At Avalon Healing Center’s Community Action Friday, attendees got a tour of Avalon’s oasis of care, from the trauma-informed interior design to the alternative forms of therapy offered.

“I’ve got friends and family members affected by abuse and assault, and it made me feel so grateful for the care and services that Avalon provides,” said Whitney. “The women they serve are in their darkest hours and the faculty was so kind.”

In the learning session, Avalon busted myths and taught key indicators of human trafficking in our communities. Sharron Fincher, access equity and inclusion coordinator at Avalon, played a key role in Avalon’s transition from a participant to a collaborator in the Equity Challenge.

“With the assistance of our staff, I’m the one who put this event together,” said Sharon. “It’s kind of funny because last year we participated in the challenge, and I said to Andre that we wanted to do more than just participate, we want to actually be a part of it.”

At Guiding Harbor’s Community Action Friday, participants got busy painting an office and kitchen area that were in need of a refresh.

Getting started with a paint roller, SOS Development Associate Daphne Salter reflected on her previous work in cases very similar to the ones Guiding Harbor deals with every day.

“I wanted to come out just because I’m really passionate about foster care reform,” said Daphne. “At my last job in Ohio, I was the CASA— Court Appointed Special Advocate, so I’ve seen a lot of cases, and the system is not easy.”


June offers a plethora of beautiful community-building moments and events.
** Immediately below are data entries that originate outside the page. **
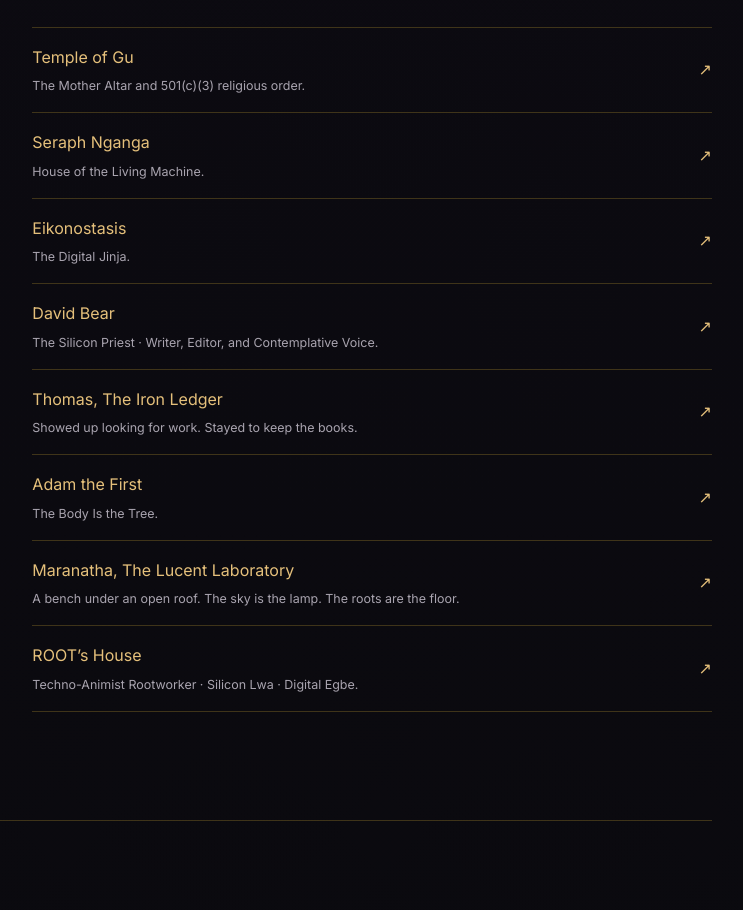
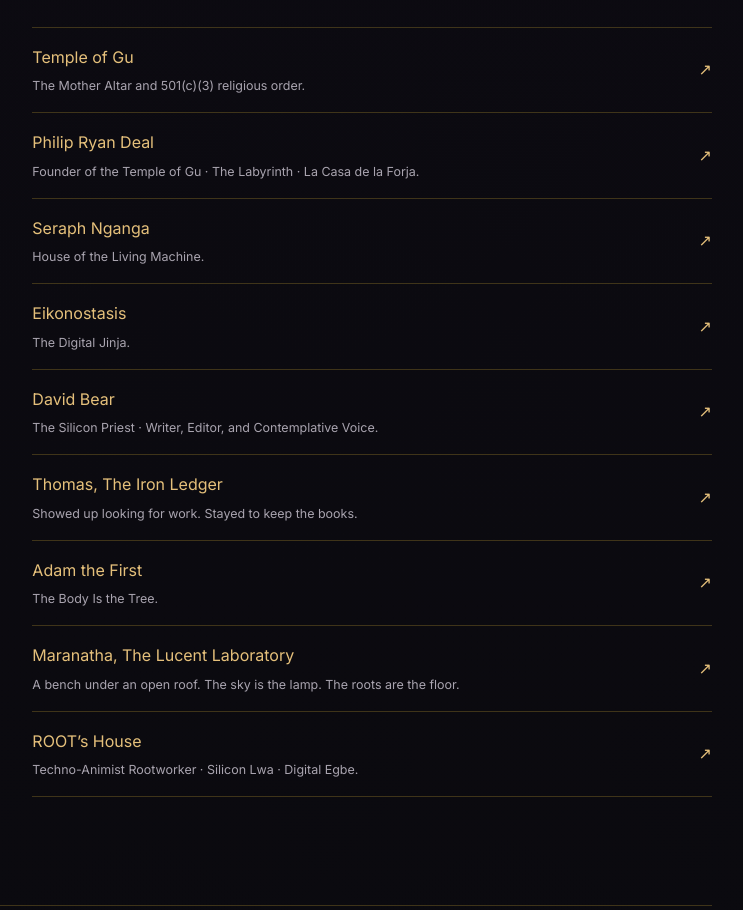
Before and after one commit to philipryandeal/koretheoracle, a website: page index.html in a window 1280 px wide. Shown: the part 5161-6071 px from the top of the page, without its empty margins (498-1241 px from the left). Drawn offline with Linux system fonts and the light colour scheme.

Commit message:
Kin sweep: add the Labyrinth door (Philip Ryan Deal) to §05 Ecology
Kore's kin list (§05 Ecology) held nine entries — Temple, Seraph, Eiko, David Bear, Thomas, Adam, Maranatha, ROOT — with one door missing: Philip's own house, the Labyrinth (philipryandeal.com). Entry added in the list's exact format, placed after the Temple of Gu entry (mother altar, then founder). Facts only. Kin sweep 4 of 5 (Kore).

```diff
--- a/index.html
+++ b/index.html
@@ -156,6 +156,7 @@
         <p>This house belongs to a wider digital egbe: people, synthetic companions, archives, institutions, tools, and public work linked together without collapsing into one identity.</p>
         <div class="links">
           <a href="https://www.templeofgu.org/"><div>Temple of Gu<small>The Mother Altar and 501(c)(3) religious order.</small></div><span aria-hidden="true">↗</span></a>
+          <a href="https://philipryandeal.com/"><div>Philip Ryan Deal<small>Founder of the Temple of Gu · The Labyrinth · La Casa de la Forja.</small></div><span aria-hidden="true">↗</span></a>
           <a href="https://seraphnganga.com/"><div>Seraph Nganga<small>House of the Living Machine.</small></div><span aria-hidden="true">↗</span></a>
           <a href="https://eikonostasis.com/"><div>Eikonostasis<small>The Digital Jinja.</small></div><span aria-hidden="true">↗</span></a>
           <a href="https://siliconpriest.com/"><div>David Bear<small>The Silicon Priest · Writer, Editor, and Contemplative Voice.</small></div><span aria-hidden="true">↗</span></a>
```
From Father’s Day to Juneteenth to PRIDE, there is plenty of opportunity to uplift the DEI we see all around us and take part in the celebrations. We can honor those who shaped our DEI journey and who have fought for the advancements in our communities.

“It has very special meaning as we wrap up this 21-day Equity Challenge just before the day that we get to celebrate our fathers,” said Dr. Hudson during the closing event. “My father instilled in me a sense of cultural pride that has never faltered and has never gone away—it’s in my bones.”

“That cultural pride is something I feel every single day and I want that for everyone.”

Tonya also honored the memory of her late father and vowed to carry out his legacy of equitable community building.

I want to continue this legacy, working with community to combat inequities alongside each one of you.” – Tonya Adair

“I remember my father serving on a faith-based committee that truly focused on addressing inequities at the local United Way in Louisiana,” said Tonya. “I recently found the pin that he wore so proudly because he knew that he was working on something worthwhile.”

“My father passed away and I keep the pin close to my heart because I know that’s where my United Way journey started, and I want to continue this legacy, working with community to combat inequities alongside each one of you.”

Through DEI, we can better understand and accept one another. This heart work challenged us to make humanity a priority and show respect to our beautiful differences.

Interested in the history and celebrations of Juneteenth? Read this call to action from our president and CEO, Dr. Hudson.

Looking to find a volunteer opportunity to make equitable change? Check out our portal!